Have you noticed? Christmas Day falls on a Sunday this year. This puts many congregations in a quandary. In North America many do not normally hold a worship service on Christmas day. Most hold their Christmas services on Christmas Eve. This convenient arrangement allows Christmas day to stand as a time for the family to gather without the complication added by the observance of Christian worship to mark the birth of the Messiah. However, when Christmas day falls on a Sunday there is the small matter of the fourth commandment to consider. Unfortunately, the commandment does not read: “Remember the sabbath day, and keep it holy ... unless it falls on Christmas day”.
Of all of the seasons in the Christian Year I find navigating Christmas to be the most difficult as a pastor. Christmas is so full of festivity, food and family that there often seems little room for a celebration of the incarnation of the God of the universe in a humble human being. It is as if Luke’s gospel is prescient. Mary and Joseph seek lodging but there is no room for them. As it was then, so it is now. The baby is born out back in the barn, unnoticed by all the revelers at the inn. The party is named for him but few seem to mind if he is crowded out.

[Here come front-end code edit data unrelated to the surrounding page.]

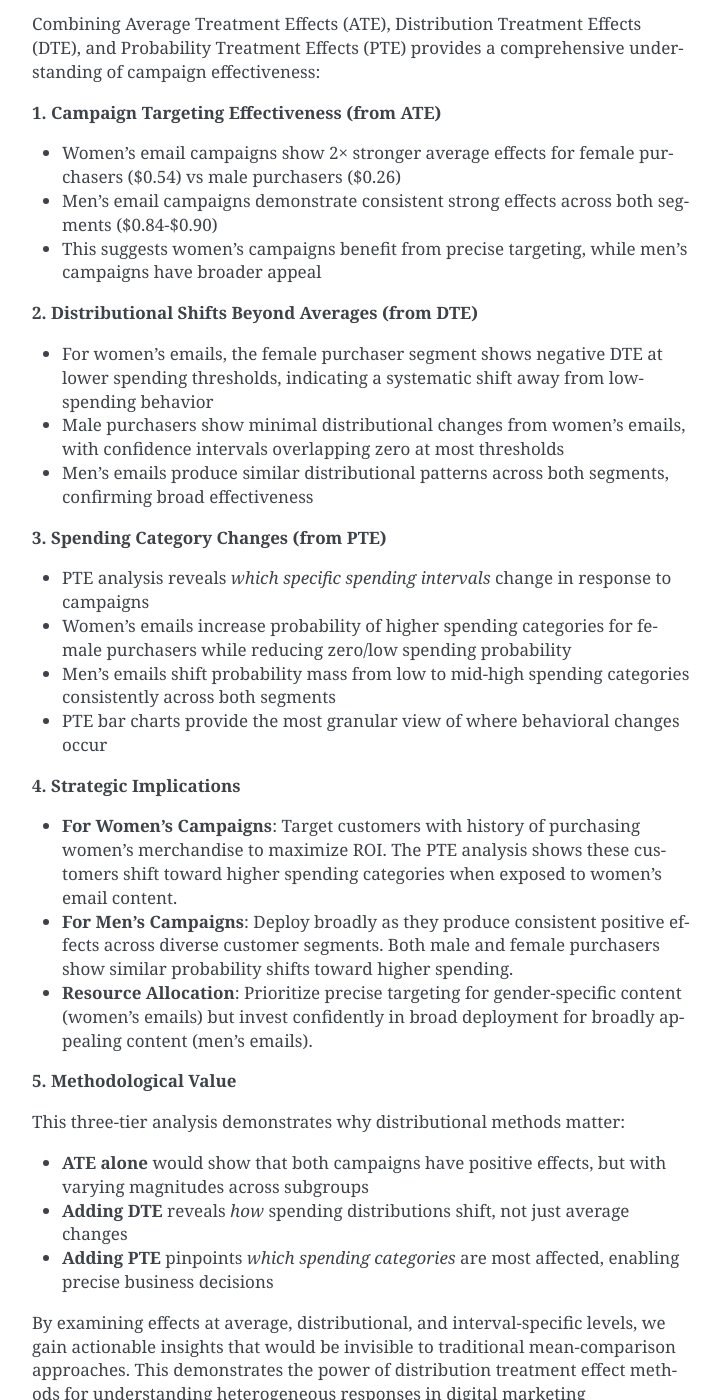
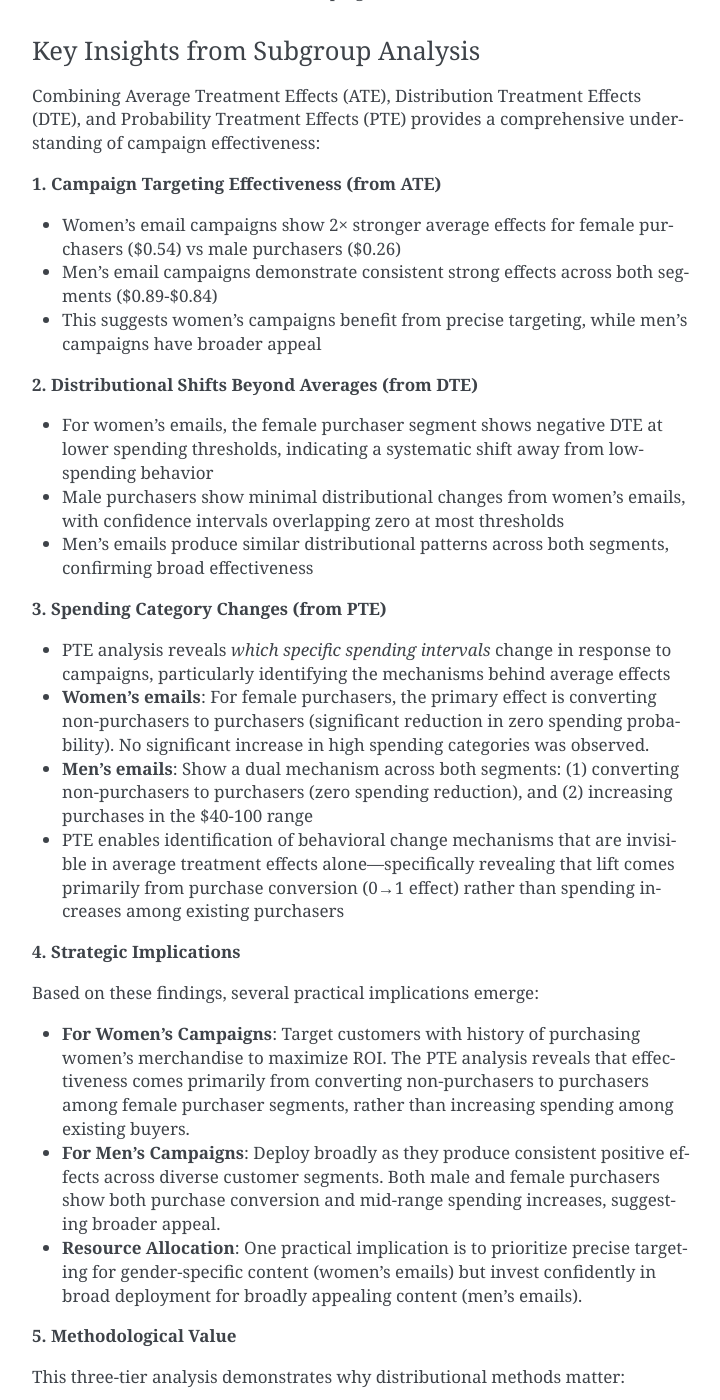
Before and after one commit to CyberAgentAILab/python-dte-adjustment, a Sphinx documentation site: the page built from docs/source/tutorials/hillstrom.rst, in a window 1280 px wide and 1400 px high, scrolled down 17361 px. Shown: the whole window, without its empty margins (388-1108 px from the left). Built offline with Sphinx 7.4.7, drawn with Linux system fonts in a browser that asks for light colours; some of the changed text lies outside the part shown.

Commit message:
up date discussion

```diff
--- a/docs/source/tutorials/hillstrom.rst
+++ b/docs/source/tutorials/hillstrom.rst
@@ -400,7 +400,7 @@
 These results reveal important patterns:
 
 - **Women's Email Campaign**: Shows 2× stronger effect for female purchasers ($0.54) vs male purchasers ($0.26)
-- **Men's Email Campaign**: Demonstrates consistent strong effects across both segments ($0.84-$0.90)
+- **Men's Email Campaign**: Demonstrates consistent strong effects across both segments ($0.84-$0.89)
 
 While these averages provide a useful summary, they don't tell us *how* customer spending distributions change. The distributional and probability treatment effect analyses that follow reveal the complete picture of campaign effectiveness.
 
@@ -558,7 +558,7 @@
    :width: 800px
    :align: center
 
-**Interval-Specific Insights**: The PTE bar charts show that for female purchasers (right panel), women's emails increase the probability of higher spending intervals (positive PTE at higher categories) while decreasing the probability of zero or low spending (negative PTE at lower categories). For male purchasers (left panel), the effects are much smaller and less consistent, confirming the limited impact suggested by the ATE and DTE analyses.
+**Interval-Specific Insights**: The PTE bar charts reveal the mechanism behind the average treatment effect. For female purchasers (right panel), women's emails significantly reduce the probability of zero spending (non-purchasers converting to purchasers), which is the primary driver of the positive ATE. However, no significant increase in high spending categories is observed. For male purchasers (left panel), the effects are much smaller and less consistent, confirming the limited impact suggested by the ATE and DTE analyses.
 
 Probability Treatment Effects: Men's Email Campaign
 ^^^^^^^^^^^^^^^^^^^^^^^^^^^^^^^^^^^^^^^^^^^^^^^^^^^^
@@ -607,7 +607,7 @@
    :width: 800px
    :align: center
 
-**Interval-Specific Insights**: Men's email campaigns show similar PTE patterns across both segments (left and right panels), with reduced probability of zero/low spending and increased probability in mid-to-high spending categories. This confirms the broad effectiveness of men's campaigns across different customer segments.
+**Interval-Specific Insights**: Men's email campaigns show similar PTE patterns across both segments (left and right panels). The key mechanism is twofold: (1) significant reduction in zero spending probability (converting non-purchasers to purchasers), and (2) increased probability in the $40-100 spending range. This dual effect—both purchase conversion and mid-range spending increases—occurs consistently across both male and female purchaser segments, confirming the broad effectiveness of men's campaigns.
 
 Key Insights from Subgroup Analysis
 ^^^^^^^^^^^^^^^^^^^^^^^^^^^^^^^^^^^^
@@ -617,7 +617,7 @@
 **1. Campaign Targeting Effectiveness (from ATE)**
 
 - Women's email campaigns show 2× stronger average effects for female purchasers ($0.54) vs male purchasers ($0.26)
-- Men's email campaigns demonstrate consistent strong effects across both segments ($0.84-$0.90)
+- Men's email campaigns demonstrate consistent strong effects across both segments ($0.89-$0.84)
 - This suggests women's campaigns benefit from precise targeting, while men's campaigns have broader appeal
 
 **2. Distributional Shifts Beyond Averages (from DTE)**
@@ -628,16 +628,18 @@
 
 **3. Spending Category Changes (from PTE)**
 
-- PTE analysis reveals *which specific spending intervals* change in response to campaigns
-- Women's emails increase probability of higher spending categories for female purchasers while reducing zero/low spending probability
-- Men's emails shift probability mass from low to mid-high spending categories consistently across both segments
-- PTE bar charts provide the most granular view of where behavioral changes occur
+- PTE analysis reveals *which specific spending intervals* change in response to campaigns, particularly identifying the mechanisms behind average effects
+- **Women's emails**: For female purchasers, the primary effect is converting non-purchasers to purchasers (significant reduction in zero spending probability). No significant increase in high spending categories was observed.
+- **Men's emails**: Show a dual mechanism across both segments: (1) converting non-purchasers to purchasers (zero spending reduction), and (2) increasing purchases in the $40-100 range
+- PTE enables identification of behavioral change mechanisms that are invisible in average treatment effects alone—specifically revealing that lift comes primarily from purchase conversion (0→1 effect) rather than spending increases among existing purchasers
 
 **4. Strategic Implications**
 
-- **For Women's Campaigns**: Target customers with history of purchasing women's merchandise to maximize ROI. The PTE analysis shows these customers shift toward higher spending categories when exposed to women's email content.
-- **For Men's Campaigns**: Deploy broadly as they produce consistent positive effects across diverse customer segments. Both male and female purchasers show similar probability shifts toward higher spending.
-- **Resource Allocation**: Prioritize precise targeting for gender-specific content (women's emails) but invest confidently in broad deployment for broadly appealing content (men's emails).
+Based on these findings, several practical implications emerge:
+
+- **For Women's Campaigns**: Target customers with history of purchasing women's merchandise to maximize ROI. The PTE analysis reveals that effectiveness comes primarily from converting non-purchasers to purchasers among female purchaser segments, rather than increasing spending among existing buyers.
+- **For Men's Campaigns**: Deploy broadly as they produce consistent positive effects across diverse customer segments. Both male and female purchasers show both purchase conversion and mid-range spending increases, suggesting broader appeal.
+- **Resource Allocation**: One practical implication is to prioritize precise targeting for gender-specific content (women's emails) but invest confidently in broad deployment for broadly appealing content (men's emails).
 
 **5. Methodological Value**
 
```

I still don’t know how to deal with this. I don’t like being a grumpy minister at Christmas. So I have decided to seek some subtle strategies for the slow, steady cultivation of a different kind of Christmas. I dream of what it might look like in our congregation in a generation if we begin fostering some new ways of celebrating the season of Christmas now. It begins with rediscovering the old tradition of the twelve days of Christmas. According to the cultural calendar Christmas ends at midnight on December 25. The next day brings Boxing Day sales followed by bowl games and then New Year’s Eve. Yet the church knows that it is just getting started on December 25. Now that everyone else has stopped celebrating Christmas we can get busy with our celebrations of the birth of the One long promised and long awaited.
I am not sure what the twelve days of Christmas might look like in the future. But I am pretty sure that, if challenged, our congregations will come up with some wonderful innovations to help us mark this great season. Perhaps we’ll create our version of a menorah with twelve candles to mark the twelve special days. Imagine the children singing a chorus at dinner each night as the new candle is lit, all leading to the wonderful party on the twelfth and final night of Christmas. Or maybe a congregation will notice that there was no room for Mary and Joseph and decide to make hospitality the focus for its celebration of the season of Christmas. During the twelve days everyone in the congregation – whether at home or on vacation – will commit to hosting neighbours or strangers who would otherwise eat alone.
At University Hill Congregation we have been busy rediscovering and delighting in the Christian Year over the past decade. Publishing the Christian Seasons Calendar has become a part of our identity. Yet, to be honest, we are still only beginning to grapple with how to celebrate Christmas in a way that feels faithful to the One who entered our crowded world in a cattle stall. But, since he managed to enter our world when there was no room before, we trust that Jesus will still get in no matter how crowded our lives are now.
(from "Telling Time" by Edwin Searcy)